State Republicans have been campaigning to overhaul the tax code in Kansas to spur growth. The idea is that, by eliminating income taxes for residents and small businesses, lowering the sales tax and ditching a host of tax credits, Kansans will have more money and thus stimulate the economy.
But for the state’s poorest, the devil is in the details.
A Kansas House tax committee passed a bill in which anyone making less than $25,000 a year — roughly half a million of the state’s 2.9 million residents — will pay an average of $72 more in taxes, while those making more than $250,000 — about 21,000 people — will see a $1,500 cut, according to Kansas Department of Revenue estimates cited by the Kansas City Star.
The hike would come from the elimination of tax credits typically benefitting the poor.
The Kansas House bill, still under review by legislative leadership, is actually a less-ambitious version than one initially proposed by Republican Gov. Sam Brownback in which the poorest would pay $156 more in income taxes while those making $250,000 a year would pay $5,200 less.
The state’s liberals, probably as you’d expect, have been outraged.
“It’s been Robin Hood in reverse,” Senate Minority Leader Anthony Hensley, a Topeka Democrat, told the Kansas City Star in mid-January. “What we are doing is stealing from the poor to give to the rich.”
The state’s conservatives, probably also as you’d expect, didn’t quite see it that way.
"Our goal is for our economy to look more like Texas, and a lot less like California," Brownback said in a Wall Street Journal editorial praising the anti-income-tax plan.
How much like Texas?

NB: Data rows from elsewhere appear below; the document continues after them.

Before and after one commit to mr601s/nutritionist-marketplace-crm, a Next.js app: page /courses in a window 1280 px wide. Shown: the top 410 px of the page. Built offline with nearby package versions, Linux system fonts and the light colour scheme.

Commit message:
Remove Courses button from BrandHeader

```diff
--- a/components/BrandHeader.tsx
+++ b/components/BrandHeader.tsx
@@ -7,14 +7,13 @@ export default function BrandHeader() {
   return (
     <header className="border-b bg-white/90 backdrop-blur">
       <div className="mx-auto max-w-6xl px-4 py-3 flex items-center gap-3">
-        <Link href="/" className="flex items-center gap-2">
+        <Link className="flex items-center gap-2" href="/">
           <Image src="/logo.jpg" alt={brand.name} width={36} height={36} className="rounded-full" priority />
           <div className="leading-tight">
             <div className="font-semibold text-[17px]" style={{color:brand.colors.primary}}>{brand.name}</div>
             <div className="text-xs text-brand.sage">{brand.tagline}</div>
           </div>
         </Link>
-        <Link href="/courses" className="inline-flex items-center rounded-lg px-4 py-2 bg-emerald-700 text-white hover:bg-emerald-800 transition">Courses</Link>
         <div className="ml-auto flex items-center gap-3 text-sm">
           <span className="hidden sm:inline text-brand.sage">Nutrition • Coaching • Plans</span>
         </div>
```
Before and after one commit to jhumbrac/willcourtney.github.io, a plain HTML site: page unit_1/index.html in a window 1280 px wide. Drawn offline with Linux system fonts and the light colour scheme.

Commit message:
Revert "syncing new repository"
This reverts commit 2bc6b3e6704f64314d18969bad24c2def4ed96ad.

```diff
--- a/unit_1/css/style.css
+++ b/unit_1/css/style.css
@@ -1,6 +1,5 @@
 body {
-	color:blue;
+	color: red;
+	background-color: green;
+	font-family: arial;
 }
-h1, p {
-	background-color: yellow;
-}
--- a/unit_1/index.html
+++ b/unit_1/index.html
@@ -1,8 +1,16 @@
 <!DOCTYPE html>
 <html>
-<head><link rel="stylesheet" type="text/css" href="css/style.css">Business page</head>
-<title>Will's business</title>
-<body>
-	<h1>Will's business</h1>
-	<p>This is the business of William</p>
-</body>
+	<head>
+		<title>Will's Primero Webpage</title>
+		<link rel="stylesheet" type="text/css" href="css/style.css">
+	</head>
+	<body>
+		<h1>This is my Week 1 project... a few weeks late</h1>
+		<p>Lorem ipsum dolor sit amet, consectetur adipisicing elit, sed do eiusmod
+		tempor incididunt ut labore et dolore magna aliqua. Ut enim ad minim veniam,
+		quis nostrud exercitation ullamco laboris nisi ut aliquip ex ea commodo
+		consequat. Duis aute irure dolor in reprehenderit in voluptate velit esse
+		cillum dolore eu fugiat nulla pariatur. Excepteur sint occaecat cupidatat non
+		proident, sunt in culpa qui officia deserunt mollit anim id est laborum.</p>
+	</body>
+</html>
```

Kansas’ unemployment rate is among the lowest in the nation, with 6.3% unemployed, according to the U.S. Bureau of Labor Statistics; Texas’ is 7.8%. The USDA’s Economic Research Service estimates Kansas’ poverty rate to be 13.5%, while Texas’ is 17.9%.
Reaganomics mastermind Art Laffer is getting paid $75,000 to consult on the state’s overhaul, and he ran into some flak in January when he arrived to give testimony on the new plan, according to the Kansas City Star.
Kansas NOW, which recently sounded the alarm when Topeka symbolically decriminalized domestic abuse because of a municipal funding shortfall, challenged Laffer on the elimination of an earned-income tax credit used by single mothers, according to the Star, to which Laffer responded that the best form of welfare is a high-paying job.